While I frequently did not agree with Donna Frye, each of my contacts to her office was followed by a prompt and meaningful response, never a meaningless “thank you for contacting, etc”. I was impressed and will miss her. Godspeed, Donna.
Frye is also famous for her accessibility. She’s the only politician I’ve dealt with that encouraged and celebrated 10:30 p.m. phone calls to talk about thoughts or revelations. This tale from Dale Peterson highlights that spirit:
True story. I contacted Donna’s office on a Park and Rec. matter after my former council member (Madaffer) completely blew me off. Within minutes, Mrs. Frye’s staff was completely engaged and I was asked to call Donna that evening, at home, on her cell phone. I did just that. Donna talked to me that evening, from home, and we discussed numerous options, etc. During that conversation, I noticed some background noise that I soon identified as water running from a faucet. I then realized Donna was conducting city business with me while she was doing her dishes. So, I believe her when she comments that she is “going home to clean.” The next business day she was able to put the brakes to an “unnoticed process” that was being orchestrated by city staff. That may not impress anyone else, but it sure impressed me.

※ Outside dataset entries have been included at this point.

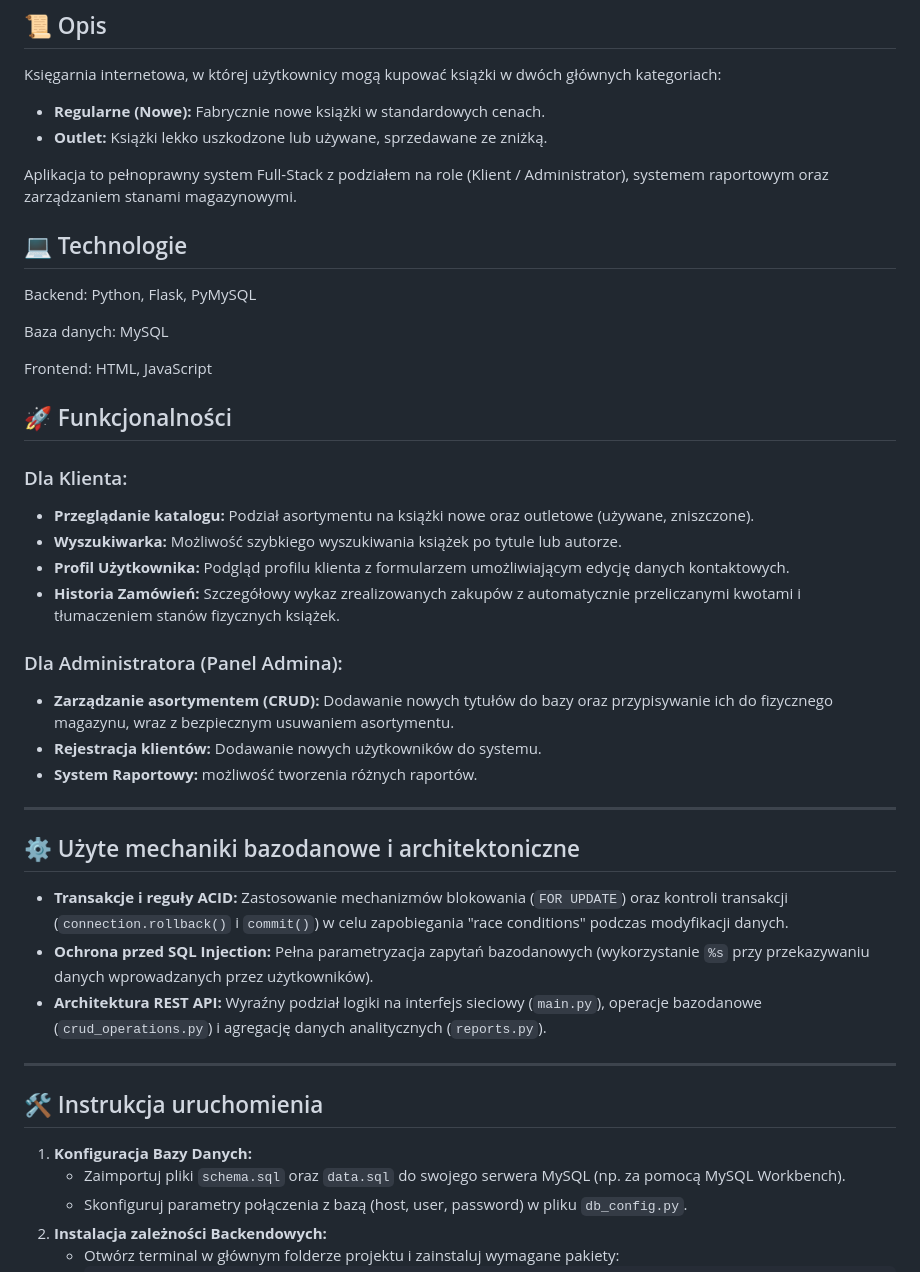
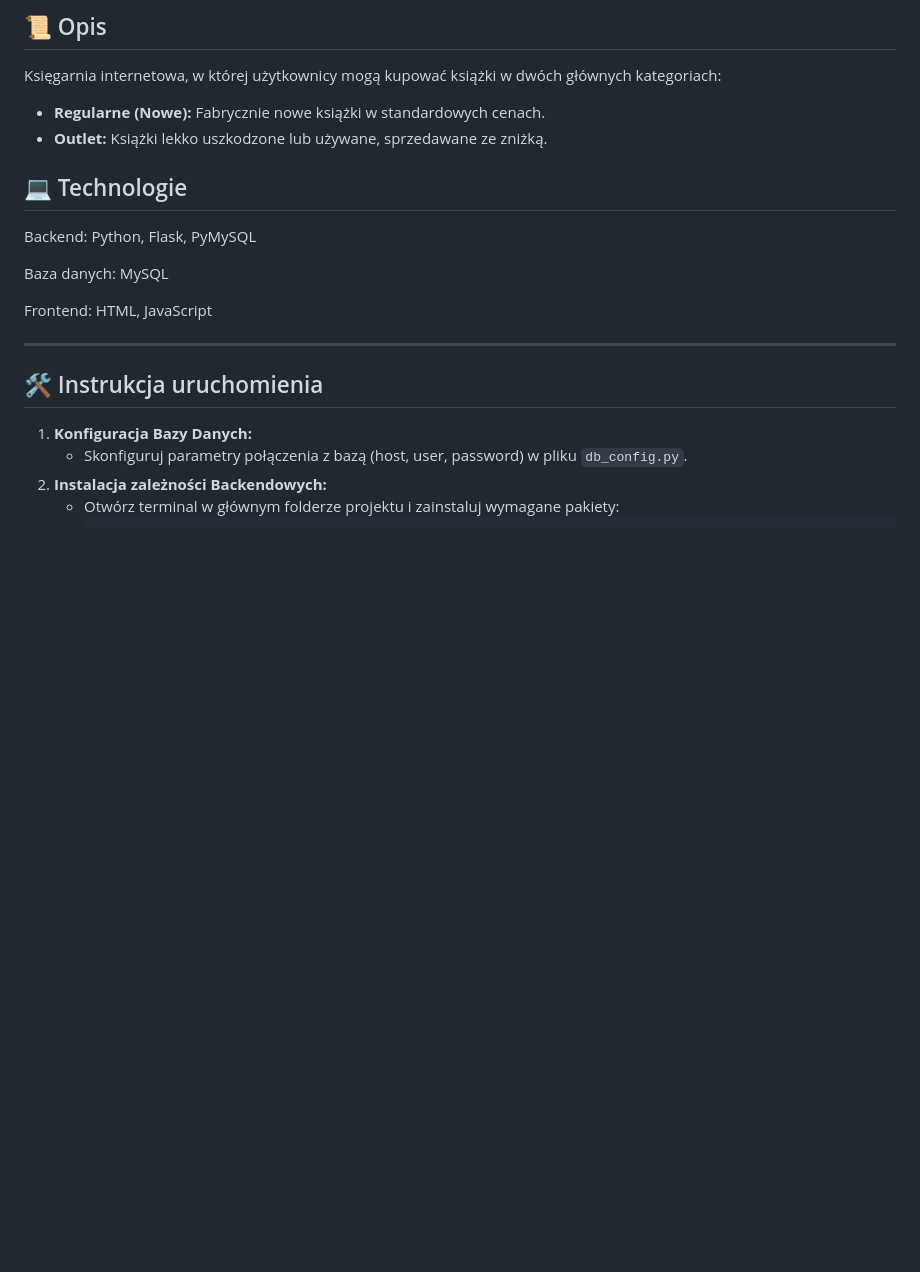
Before and after one commit to aniaasz/database-course-project, a Markdown page: README.md, the part around one of its changes. Drawn GitHub-style; blank space fills up the shorter version.

Commit message:
Revise README to remove functionalities and update tests
Removed sections on functionalities for clients and administrators, and updated testing instructions.

```diff
--- a/README.md
+++ b/README.md
@@ -9,8 +9,6 @@ Księgarnia internetowa, w której użytkownicy mogą kupować książki w dwóc
 * **Regularne (Nowe):** Fabrycznie nowe książki w standardowych cenach.
 * **Outlet:** Książki lekko uszkodzone lub używane, sprzedawane ze zniżką.
 
-Aplikacja to pełnoprawny system Full-Stack z podziałem na role (Klient / Administrator), systemem raportowym oraz zarządzaniem stanami magazynowymi.
-
 ## 💻 Technologie
 Backend: Python, Flask, PyMySQL
 
@@ -18,31 +16,11 @@ Baza danych: MySQL
 
 Frontend: HTML, JavaScript
 
-## 🚀 Funkcjonalności
-
-### Dla Klienta:
-* **Przeglądanie katalogu:** Podział asortymentu na książki nowe oraz outletowe (używane, zniszczone).
-* **Wyszukiwarka:** Możliwość szybkiego wyszukiwania książek po tytule lub autorze.
-* **Profil Użytkownika:** Podgląd profilu klienta z formularzem umożliwiającym edycję danych kontaktowych.
-* **Historia Zamówień:** Szczegółowy wykaz zrealizowanych zakupów z automatycznie przeliczanymi kwotami i tłumaczeniem stanów fizycznych książek.
-
-### Dla Administratora (Panel Admina):
-* **Zarządzanie asortymentem (CRUD):** Dodawanie nowych tytułów do bazy oraz przypisywanie ich do fizycznego magazynu, wraz z bezpiecznym usuwaniem asortymentu.
-* **Rejestracja klientów:** Dodawanie nowych użytkowników do systemu.
-* **System Raportowy:** możliwość tworzenia różnych raportów.
----
-
-## ⚙️ Użyte mechaniki bazodanowe i architektoniczne
-* **Transakcje i reguły ACID:** Zastosowanie mechanizmów blokowania (`FOR UPDATE`) oraz kontroli transakcji (`connection.rollback()` i `commit()`) w celu zapobiegania "race conditions" podczas modyfikacji danych.
-* **Ochrona przed SQL Injection:** Pełna parametryzacja zapytań bazodanowych (wykorzystanie `%s` przy przekazywaniu danych wprowadzanych przez użytkowników).
-* **Architektura REST API:** Wyraźny podział logiki na interfejs sieciowy (`main.py`), operacje bazodanowe (`crud_operations.py`) i agregację danych analitycznych (`reports.py`).
-
 ---
 
 ## 🛠 Instrukcja uruchomienia
 
 1. **Konfiguracja Bazy Danych:**
-   * Zaimportuj pliki `schema.sql` oraz `data.sql` do swojego serwera MySQL (np. za pomocą MySQL Workbench).
    * Skonfiguruj parametry połączenia z bazą (host, user, password) w pliku `db_config.py`.
 2. **Instalacja zależności Backendowych:**
    * Otwórz terminal w głównym folderze projektu i zainstaluj wymagane pakiety:
```
Also changed, not shown: other parts of README.md (+4 -12 lines).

A few more from the comments:
Changed the way I see politics, sorry to see you go Donna. I was very surprised to read this, because I had no idea she was leaving.
Hey Donna. Welcome back to the community. You did a great work for us for a long time but time to get clean and righteous on the essential stuff. Take all those outfits to the cleaners, take a nice long swim and bath, clean the stuff off your city hall shoes and breathe free again. Best wishes. See you in the street!
I hope Donna does what she promises, stays active. I’ve got a project she might find interesting and challenging, and I’m going to try to interest her in it.
David Cohen (who goes by the commenting handle “fryefan”):
My name says it all.
Note: I’ve cleaned up some small spelling errors in the comments to make for easier reading. You can reach me at email@example.com or 619.325.0526. Follow me on Twitter: @AndrewDonohue.